Giving to Charities Online

It's the season of giving and for many that means more than just giving to family and loved ones. In a recent poll, more than 70 percent of Americans said they plan to give to charity this holiday season. As Bill Stamps reports all it takes to give these days is just a few clicks on the computer.
Whether the country is going through good times or bad financially, Americans have always been known for helping out their fellow man during the holiday season. Some stick dollar bills and coins in the Salvation Army's Red Kettle, others write check to their favorite charities. But these days, more and more givers are logging onto the internet.

"All you have to do is have a working computer, or Blackberry, or whatever you can use to access our website and make a donation."

That's Bettsy Ballard with the Houston Food Bank. She says most of their donations come from checks in the mail, but the number of people using their online service is increasing.

"In general, on any given month, about 130 people or so donate through are website, which is just wonderful. We’re so grateful for that."

Ballard says in the month of November the Food Bank received almost five times as many online donations as they have in the past.

Andrea Fineman works for Interfaith Ministries, which runs the Meals On Wheels program for seniors. She says they’re also seeing more people donate online.

"We do send out letters about Interfaith Ministries and we do send out some emails and people can donate to us either through a check or online."

Not all charities are seeing a big surge in online activity. Thao Costis runs SEARCH Homeless Services in downtown Houston. She says they’ve tried Facebook and other sites but so far they just aren’t getting many donations by way of the internet.

"If we’re not making or asking for a specific activity or a specific event it's not intuitive for people, so we don’t get that much traffic."

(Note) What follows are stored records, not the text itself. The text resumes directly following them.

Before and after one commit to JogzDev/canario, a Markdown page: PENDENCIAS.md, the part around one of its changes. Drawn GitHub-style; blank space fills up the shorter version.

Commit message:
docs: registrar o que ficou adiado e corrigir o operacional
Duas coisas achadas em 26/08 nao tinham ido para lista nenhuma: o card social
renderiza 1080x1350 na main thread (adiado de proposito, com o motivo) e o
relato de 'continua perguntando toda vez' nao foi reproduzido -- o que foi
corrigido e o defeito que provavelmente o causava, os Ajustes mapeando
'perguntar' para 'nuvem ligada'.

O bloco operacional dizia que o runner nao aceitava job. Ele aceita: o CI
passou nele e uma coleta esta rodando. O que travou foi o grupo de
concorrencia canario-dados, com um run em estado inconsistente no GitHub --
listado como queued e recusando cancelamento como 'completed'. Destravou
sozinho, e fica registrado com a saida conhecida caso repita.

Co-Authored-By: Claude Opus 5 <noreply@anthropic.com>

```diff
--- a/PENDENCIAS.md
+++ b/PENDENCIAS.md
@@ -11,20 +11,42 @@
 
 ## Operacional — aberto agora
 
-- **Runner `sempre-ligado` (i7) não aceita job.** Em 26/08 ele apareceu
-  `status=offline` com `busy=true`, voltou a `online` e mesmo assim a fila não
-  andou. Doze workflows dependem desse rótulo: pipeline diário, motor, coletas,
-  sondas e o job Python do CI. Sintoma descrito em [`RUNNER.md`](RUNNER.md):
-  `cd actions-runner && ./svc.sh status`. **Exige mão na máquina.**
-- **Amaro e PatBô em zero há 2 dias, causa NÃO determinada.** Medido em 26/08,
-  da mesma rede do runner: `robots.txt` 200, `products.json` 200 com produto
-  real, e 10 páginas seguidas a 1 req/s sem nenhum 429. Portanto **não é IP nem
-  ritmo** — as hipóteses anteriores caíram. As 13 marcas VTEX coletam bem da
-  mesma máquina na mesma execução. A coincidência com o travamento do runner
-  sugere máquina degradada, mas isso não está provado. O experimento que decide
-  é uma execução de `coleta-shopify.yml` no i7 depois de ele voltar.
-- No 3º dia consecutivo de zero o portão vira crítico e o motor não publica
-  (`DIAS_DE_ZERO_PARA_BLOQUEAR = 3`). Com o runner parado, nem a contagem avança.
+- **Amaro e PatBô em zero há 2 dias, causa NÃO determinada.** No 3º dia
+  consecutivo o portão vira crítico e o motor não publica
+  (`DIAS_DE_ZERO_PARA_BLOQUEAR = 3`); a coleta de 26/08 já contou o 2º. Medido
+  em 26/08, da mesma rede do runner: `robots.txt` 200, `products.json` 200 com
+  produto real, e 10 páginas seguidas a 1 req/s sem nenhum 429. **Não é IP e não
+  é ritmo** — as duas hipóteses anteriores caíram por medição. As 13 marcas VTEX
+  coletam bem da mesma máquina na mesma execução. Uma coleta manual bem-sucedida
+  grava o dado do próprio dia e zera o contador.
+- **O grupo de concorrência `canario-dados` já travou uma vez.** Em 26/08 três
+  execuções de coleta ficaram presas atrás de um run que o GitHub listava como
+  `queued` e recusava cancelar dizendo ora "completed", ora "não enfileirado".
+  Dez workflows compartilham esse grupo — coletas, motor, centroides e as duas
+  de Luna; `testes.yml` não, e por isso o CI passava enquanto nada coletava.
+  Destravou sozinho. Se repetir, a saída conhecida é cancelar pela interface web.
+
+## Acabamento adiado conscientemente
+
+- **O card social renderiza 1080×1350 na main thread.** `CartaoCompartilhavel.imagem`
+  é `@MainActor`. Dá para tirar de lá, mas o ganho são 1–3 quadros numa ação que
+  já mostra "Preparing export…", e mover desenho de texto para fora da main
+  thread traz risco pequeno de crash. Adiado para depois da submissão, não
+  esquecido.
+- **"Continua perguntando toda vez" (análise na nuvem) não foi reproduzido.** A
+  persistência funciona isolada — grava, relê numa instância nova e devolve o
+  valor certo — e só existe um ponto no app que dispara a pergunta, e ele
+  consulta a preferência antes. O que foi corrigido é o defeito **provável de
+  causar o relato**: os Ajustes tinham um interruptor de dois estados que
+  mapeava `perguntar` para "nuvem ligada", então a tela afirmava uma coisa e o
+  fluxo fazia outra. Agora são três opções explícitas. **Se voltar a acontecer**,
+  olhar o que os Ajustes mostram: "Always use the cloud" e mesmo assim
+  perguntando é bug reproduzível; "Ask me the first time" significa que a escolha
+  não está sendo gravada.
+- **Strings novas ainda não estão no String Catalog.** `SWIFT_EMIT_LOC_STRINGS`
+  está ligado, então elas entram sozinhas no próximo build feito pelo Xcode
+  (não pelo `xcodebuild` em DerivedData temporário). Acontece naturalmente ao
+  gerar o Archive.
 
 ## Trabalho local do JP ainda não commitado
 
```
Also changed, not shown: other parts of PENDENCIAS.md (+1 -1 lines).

The poll that showed more than 70 percent of Americans plan to donate to charity this year also shows the majority of givers plan to donate more than 100 dollars. That’s good news to Houston charities who say they need all the help they can get.